Glass is a unique material. The majority of glassware, particularly drinkware, has a polyester covering. It’s impossible to get ink to attach to it. So, to acquire that ink adherence on that product, we need pre-treatment procedures.
The polyester is meant to prevent scuffing from one glass to the next, but this is a disadvantage when it comes to ink adherence. As a result, you must get rid of it. So that’s the most important takeaway.
Finally, some of the adhesion requirements on glass are rather high, especially depending on the market you’re selling to. The requirement for a good bond to that ink is substantially higher.
Drinkware is, of course, the first thing that comes to mind, different pint glasses, drink vessels, rocks glasses, your standard 16-ounce mixing glass, stemless wine glasses, stemmed wine glasses, anything you could drink out of that has a taper or a straight wall kind of cylinder.
Awards are a significant business, and printing on awards is a big market. They may either engrave them or digitally print on them. The durability of the ultimate product varies depending on where it is sold. As a result, the necessity for pre-treatment may alter. It might not be as drastic as you think.
For glass, we learned a long time ago that you had to burn off the polyester, and there’s a trade secret there that we don’t want to reveal, but you have to burn it off.

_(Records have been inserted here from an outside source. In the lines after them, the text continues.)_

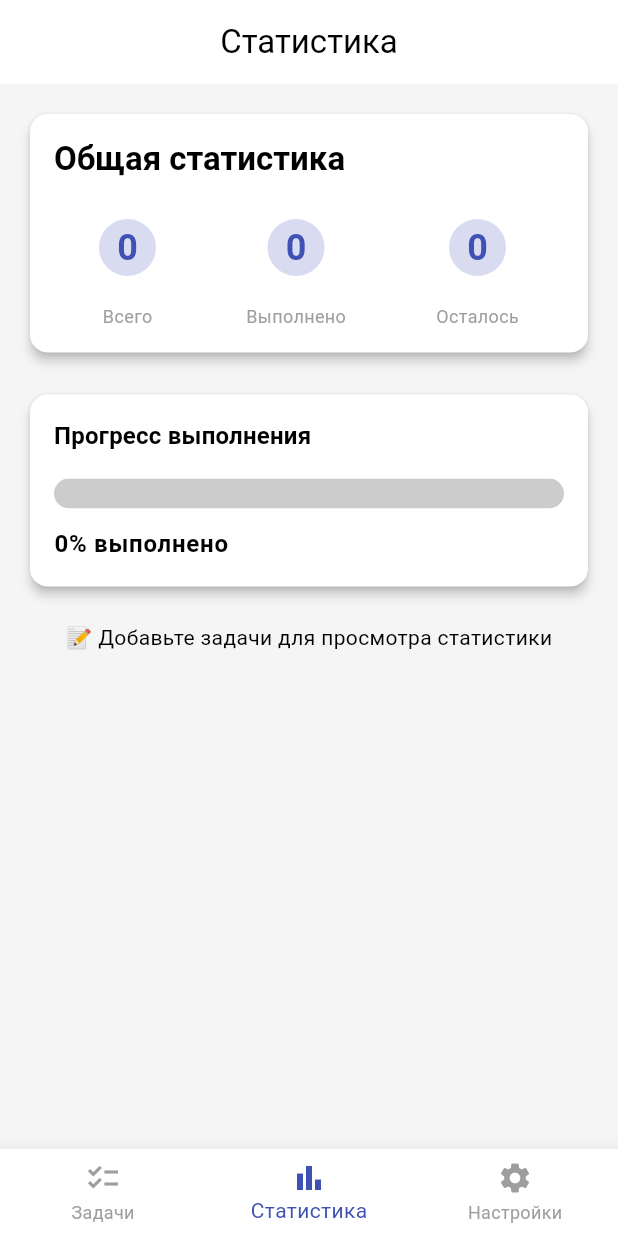
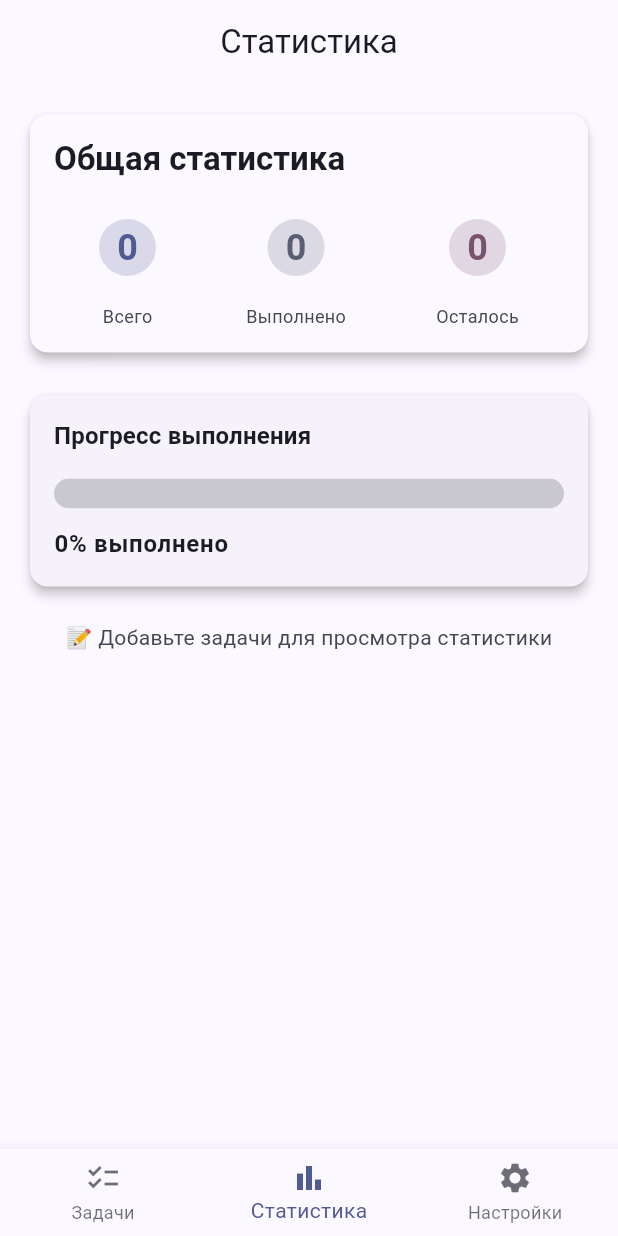
Before and after one commit to Asanali33/tot17, a Flutter app: the screen it shows after launch, item 2 of the bottom bar chosen, on a phone screen of 412 x 824 dp. Run offline on Flutter 3.47's test engine with Material 3 defaults, Android fonts, the phone set to English and light mode, and no system bars; drawn by our look-alikes of dynamic_color; our stand-ins replace shared_preferences.

Commit message:
Добавлена зависимость dynamic_color, обернул MaterialApp в DynamicColorBuilder, чтобы автоматически подставлять тему из обоев при возможности

```diff
--- a/lib/main.dart
+++ b/lib/main.dart
@@ -1,3 +1,4 @@
+import 'package:dynamic_color/dynamic_color.dart';
 import 'package:flutter/material.dart';
 import 'package:shared_preferences/shared_preferences.dart';
 import 'screens/main_screen.dart';
@@ -43,61 +44,106 @@ class _TaskFlowAppState extends State<TaskFlowApp> {
 
   @override
   Widget build(BuildContext context) {
-    // define explicit theme objects so changes are more visible
-    final lightColorScheme = ColorScheme.fromSwatch(
-      primarySwatch: Colors.indigo,
-    ).copyWith(brightness: Brightness.light);
+    return DynamicColorBuilder(
+      builder: (lightDynamic, darkDynamic) {
+        final lightColorScheme =
+            lightDynamic ??
+            ColorScheme.fromSeed(
+              seedColor: Colors.indigo,
+              brightness: Brightness.light,
+            );
 
-    final lightTheme = ThemeData(
+        final darkColorScheme =
+            darkDynamic ??
+            ColorScheme.fromSeed(
+              seedColor: Colors.indigo,
+              brightness: Brightness.dark,
+            );
+
+        final lightTheme =
+            ThemeData.from(
               colorScheme: lightColorScheme,
-      scaffoldBackgroundColor: Colors.grey[100],
-      cardColor: Colors.white,
+              useMaterial3: true,
+            ).copyWith(
+              scaffoldBackgroundColor: lightColorScheme.surface,
+              cardColor: lightColorScheme.surface,
               bottomNavigationBarTheme: BottomNavigationBarThemeData(
-        selectedItemColor: Colors.indigo,
-        unselectedItemColor: Colors.grey,
-        backgroundColor: Colors.white,
+                selectedItemColor: lightColorScheme.primary,
+                unselectedItemColor: lightColorScheme.onSurface.withAlpha(0xA0),
+                backgroundColor: lightColorScheme.surface,
+              ),
+              inputDecorationTheme: InputDecorationTheme(
+                filled: true,
+                fillColor: lightColorScheme.surfaceContainerHighest,
+                border: OutlineInputBorder(
+                  borderRadius: BorderRadius.circular(12),
+                  borderSide: BorderSide(
+                    color: lightColorScheme.onSurface.withAlpha(0x40),
+                  ),
+                ),
               ),
               switchTheme: SwitchThemeData(
                 thumbColor: WidgetStateProperty.resolveWith((states) {
                   if (states.contains(WidgetState.selected)) {
                     return lightColorScheme.primary;
                   }
-          return lightColorScheme.onSurface.withAlpha((0.7 * 255).round());
+                  return lightColorScheme.onSurface.withAlpha(
+                    (0.7 * 255).round(),
+                  );
                 }),
                 trackColor: WidgetStateProperty.resolveWith((states) {
                   if (states.contains(WidgetState.selected)) {
-            return lightColorScheme.primary.withAlpha((0.5 * 255).round());
+                    return lightColorScheme.primary.withAlpha(
+                      (0.5 * 255).round(),
+                    );
                   }
-          return lightColorScheme.onSurface.withAlpha((0.3 * 255).round());
+                  return lightColorScheme.onSurface.withAlpha(
+                    (0.3 * 255).round(),
+                  );
                 }),
               ),
             );
 
-    final darkColorScheme = ColorScheme.fromSwatch(
-      primarySwatch: Colors.indigo,
-    ).copyWith(brightness: Brightness.dark);
-
-    final darkTheme = ThemeData(
+        final darkTheme =
+            ThemeData.from(
               colorScheme: darkColorScheme,
-      scaffoldBackgroundColor: Colors.grey[900],
-      cardColor: Colors.grey[800],
+              useMaterial3: true,
+            ).copyWith(
+              scaffoldBackgroundColor: darkColorScheme.surface,
+              cardColor: darkColorScheme.surface,
               bottomNavigationBarTheme: BottomNavigationBarThemeData(
-        selectedItemColor: Colors.indigo[200],
-        unselectedItemColor: Colors.grey[400],
-        backgroundColor: Colors.grey[850],
+                selectedItemColor: darkColorScheme.primary,
+                unselectedItemColor: darkColorScheme.onSurface.withAlpha(0xA0),
+                backgroundColor: darkColorScheme.surface,
+              ),
+              inputDecorationTheme: InputDecorationTheme(
+                filled: true,
+                fillColor: darkColorScheme.surfaceContainerHighest,
+                border: OutlineInputBorder(
+                  borderRadius: BorderRadius.circular(12),
+                  borderSide: BorderSide(
+                    color: darkColorScheme.onSurface.withAlpha(0x40),
+                  ),
+                ),
               ),
               switchTheme: SwitchThemeData(
                 thumbColor: WidgetStateProperty.resolveWith((states) {
                   if (states.contains(WidgetState.selected)) {
                     return darkColorScheme.primary;
                   }
-          return darkColorScheme.onSurface.withAlpha((0.7 * 255).round());
+                  return darkColorScheme.onSurface.withAlpha(
+                    (0.7 * 255).round(),
+                  );
                 }),
                 trackColor: WidgetStateProperty.resolveWith((states) {
                   if (states.contains(WidgetState.selected)) {
-            return darkColorScheme.primary.withAlpha((0.5 * 255).round());
+                    return darkColorScheme.primary.withAlpha(
+                      (0.5 * 255).round(),
+                    );
                   }
-          return darkColorScheme.onSurface.withAlpha((0.3 * 255).round());
+                  return darkColorScheme.onSurface.withAlpha(
+                    (0.3 * 255).round(),
+                  );
                 }),
               ),
             );
@@ -108,7 +154,12 @@ class _TaskFlowAppState extends State<TaskFlowApp> {
           theme: lightTheme,
           darkTheme: darkTheme,
           themeMode: _isDarkMode ? ThemeMode.dark : ThemeMode.light,
-      home: MainScreen(onToggleTheme: _toggleTheme, isDarkMode: _isDarkMode),
+          home: MainScreen(
+            onToggleTheme: _toggleTheme,
+            isDarkMode: _isDarkMode,
+          ),
+        );
+      },
     );
   }
 }
--- a/lib/screens/stats_screen.dart
+++ b/lib/screens/stats_screen.dart
@@ -151,7 +151,13 @@ class _StatItem extends StatelessWidget {
           ),
         ),
         SizedBox(height: 8),
-        Text(title, style: TextStyle(fontSize: 12, color: Colors.grey)),
+        Text(
+          title,
+          style: TextStyle(
+            fontSize: 12,
+            color: Theme.of(context).colorScheme.onSurfaceVariant,
+          ),
+        ),
       ],
     );
   }
--- a/pubspec.yaml
+++ b/pubspec.yaml
@@ -37,6 +37,9 @@ dependencies:
 
   # persistent storage for user preferences
   shared_preferences: ^2.1.0
+
+  # dynamic Material You color support (Android 12+)
+  dynamic_color: ^1.5.0
 
 dev_dependencies:
   flutter_test:
```
Also changed, not shown: lib/screens/home_screen.dart (+47 -5 lines), pubspec.lock, 5 other files. Lines whose indentation alone changed are shown as unchanged.
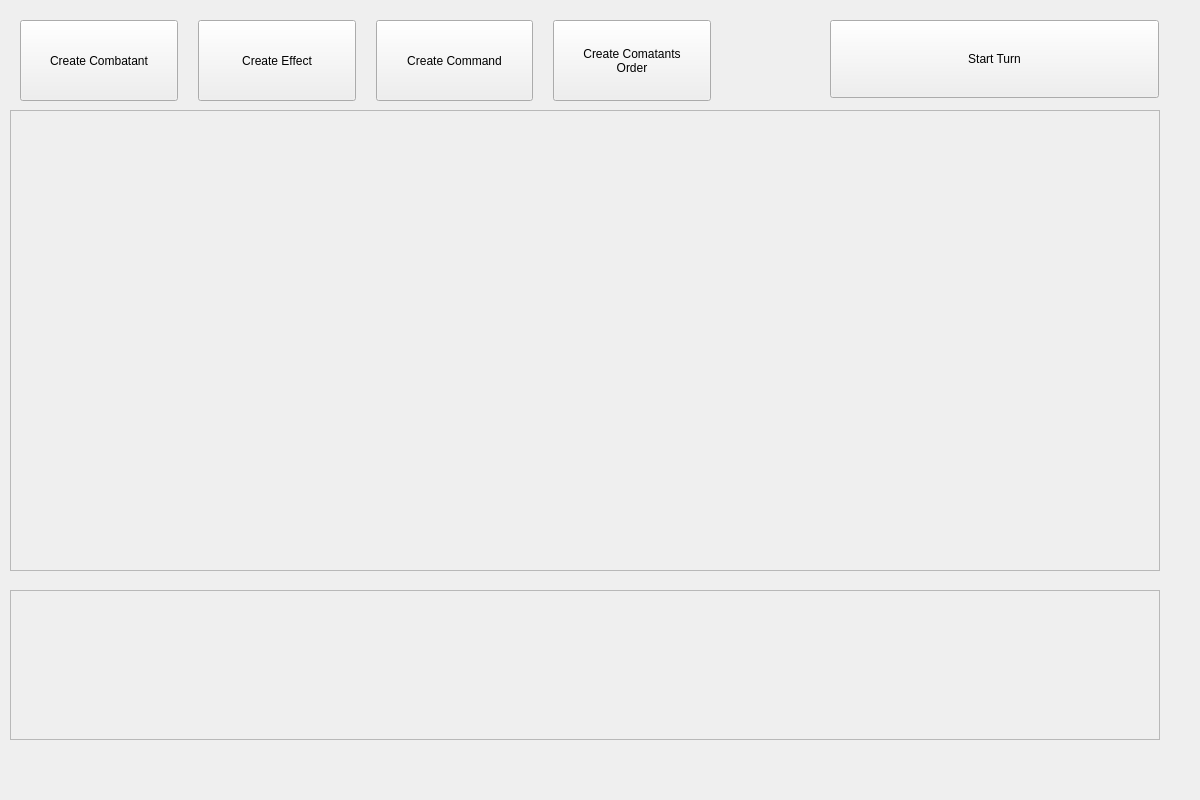
Old version of the form src/ManagerPF2E/managerwidget.ui in the repository lazaropo/2EManager.
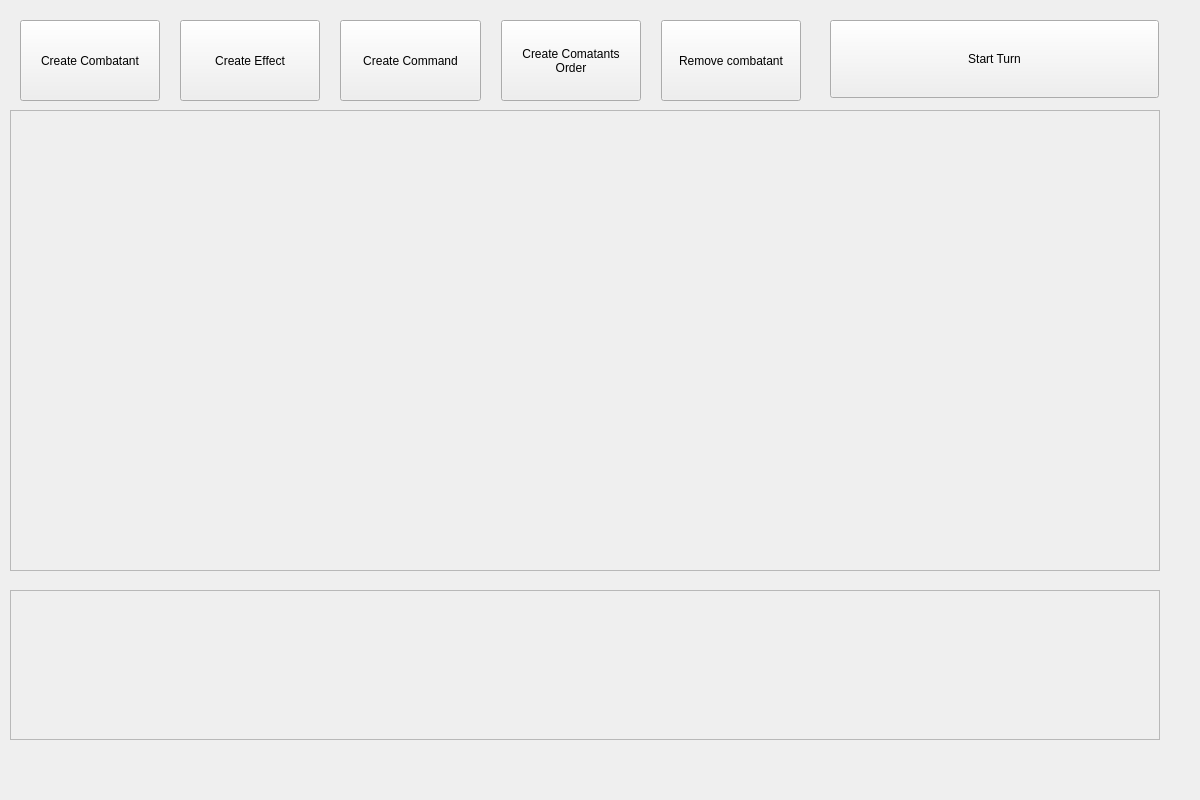
New version of the form.

Commit message: remove button is done. there are txt-file reader. saves at Saved_indo dir as info.txt

Diff of the .ui file:
```diff
--- a/src/ManagerPF2E/managerwidget.ui
+++ b/src/ManagerPF2E/managerwidget.ui
@@ -50,7 +50,7 @@
     <rect>
      <x>20</x>
      <y>20</y>
-     <width>691</width>
+     <width>781</width>
      <height>81</height>
     </rect>
    </property>
@@ -111,6 +111,19 @@
       </property>
      </widget>
     </item>
+    <item>
+     <widget class="QPushButton" name="pushButton_create_remove">
+      <property name="sizePolicy">
+       <sizepolicy hsizetype="Minimum" vsizetype="Preferred">
+        <horstretch>0</horstretch>
+        <verstretch>0</verstretch>
+       </sizepolicy>
+      </property>
+      <property name="text">
+       <string>Remove combatant</string>
+      </property>
+     </widget>
+    </item>
    </layout>
   </widget>
   <widget class="QScrollArea" name="scrollArea_commands">
```
The commit also changes 20 other files.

Then we developed a water-based priming spray that will effectively coat the whole glass. It is not visible to the consumer, yet it serves as a bonding agent for the product. There are no volatile organic compounds (VOCs). It’s quite safe to use, and we designed a spraying system.